Red Sox have intriguing decisions with Varitek, Wakefield
Here’s a tough question for the general manager of the Red Sox , whoever that is by the end of the week:
What do you do with Jason Varitek and Tim Wakefield?
Both have said they want to play next season and they want to play for the Red Sox. There are no indications that either player will make it easy on the team and announce his retirement. Decisions will have to be made.
Let’s take a look at the pros and cons for each player.
Pros: As backup catchers go, he’s about average at the plate. He had a .723 OPS in 68 games, which was better than what the Yankees got out of Francisco Cervelli (.719) in 43 games. He still calls a good game, he’s Josh Beckett’s security blanket, and teammates swear by him.
Cons: Varitek threw out only 12 of 85 base stealers. He also turns 40 in April, and though he is in tremendous shape, catchers that age are prone to breaking down. The next manager will not hold the same reverence for him that Terry Francona did. Assuming the Sox do not carry three catchers, he is blocking Ryan Lavarnway’s path.
Pros: He threw 154 2/3 innings and there is value in that. The Red Sox, believe it or not, were 12-11 in games he started.
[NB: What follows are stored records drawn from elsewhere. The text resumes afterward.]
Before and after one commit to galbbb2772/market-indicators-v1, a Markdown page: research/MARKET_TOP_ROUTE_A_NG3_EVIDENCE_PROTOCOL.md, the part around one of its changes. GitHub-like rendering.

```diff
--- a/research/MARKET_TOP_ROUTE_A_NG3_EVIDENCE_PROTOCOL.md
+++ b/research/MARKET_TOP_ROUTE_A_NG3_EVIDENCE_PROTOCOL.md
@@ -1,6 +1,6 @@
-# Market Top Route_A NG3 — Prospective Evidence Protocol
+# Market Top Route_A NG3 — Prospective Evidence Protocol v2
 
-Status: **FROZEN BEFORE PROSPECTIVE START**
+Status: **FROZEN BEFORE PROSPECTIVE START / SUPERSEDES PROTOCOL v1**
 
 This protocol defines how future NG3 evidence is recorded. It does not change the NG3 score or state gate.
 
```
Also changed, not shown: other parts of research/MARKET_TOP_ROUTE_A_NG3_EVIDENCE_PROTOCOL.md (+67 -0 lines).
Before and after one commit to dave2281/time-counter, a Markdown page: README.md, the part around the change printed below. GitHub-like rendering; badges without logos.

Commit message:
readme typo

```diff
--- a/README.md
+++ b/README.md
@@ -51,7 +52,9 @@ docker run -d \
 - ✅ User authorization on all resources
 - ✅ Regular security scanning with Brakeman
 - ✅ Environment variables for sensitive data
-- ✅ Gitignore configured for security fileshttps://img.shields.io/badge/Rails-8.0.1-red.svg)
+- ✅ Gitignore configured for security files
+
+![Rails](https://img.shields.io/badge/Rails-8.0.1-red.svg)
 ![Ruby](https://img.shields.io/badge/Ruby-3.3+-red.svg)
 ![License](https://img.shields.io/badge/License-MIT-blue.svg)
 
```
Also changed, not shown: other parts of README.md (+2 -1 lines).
He has the ability to start a game at a moment’s notice and can throw 2-3 innings in relief during blowouts.
Cons: Wakefield had a 5.12 ERA and a 1.36 WHIP, so those innings weren’t particularly effective. He’s 45 and clearly wore down in games, giving up an .870 OPS in innings 4-6. His tortured pursuit of 200 victories became a drag on the team, something that his pursuit of the franchise career wins record could turn into.
Wakefield has been with the Red Sox for 17 seasons and Varitek for 15. These are guys who are active in the community and have made a lot of friends in Boston. Letting them go means severing longstanding emotional bonds.
From a baseball standpoint, they might seem like easy decisions. But the question to ask is whether the Sox can do better. Lavarnway would seem certain to produce more offensively, but is he ready for the challenge behind the plate? In Wakefield’s case, can the Sox find a reliever capable of making 10-15 starts if needed?
Only 45 pitchers in the American League threw more innings than Wakefield last season.
Prediction: The Sox keep Wakefield, or at least invite him to spring training with an incentive-laden deal. But with a new manger coming in and an apparent need for better leadership in the clubhouse, Varitek may be out of a job.
Peter Abraham can be reached at firstname.lastname@example.org.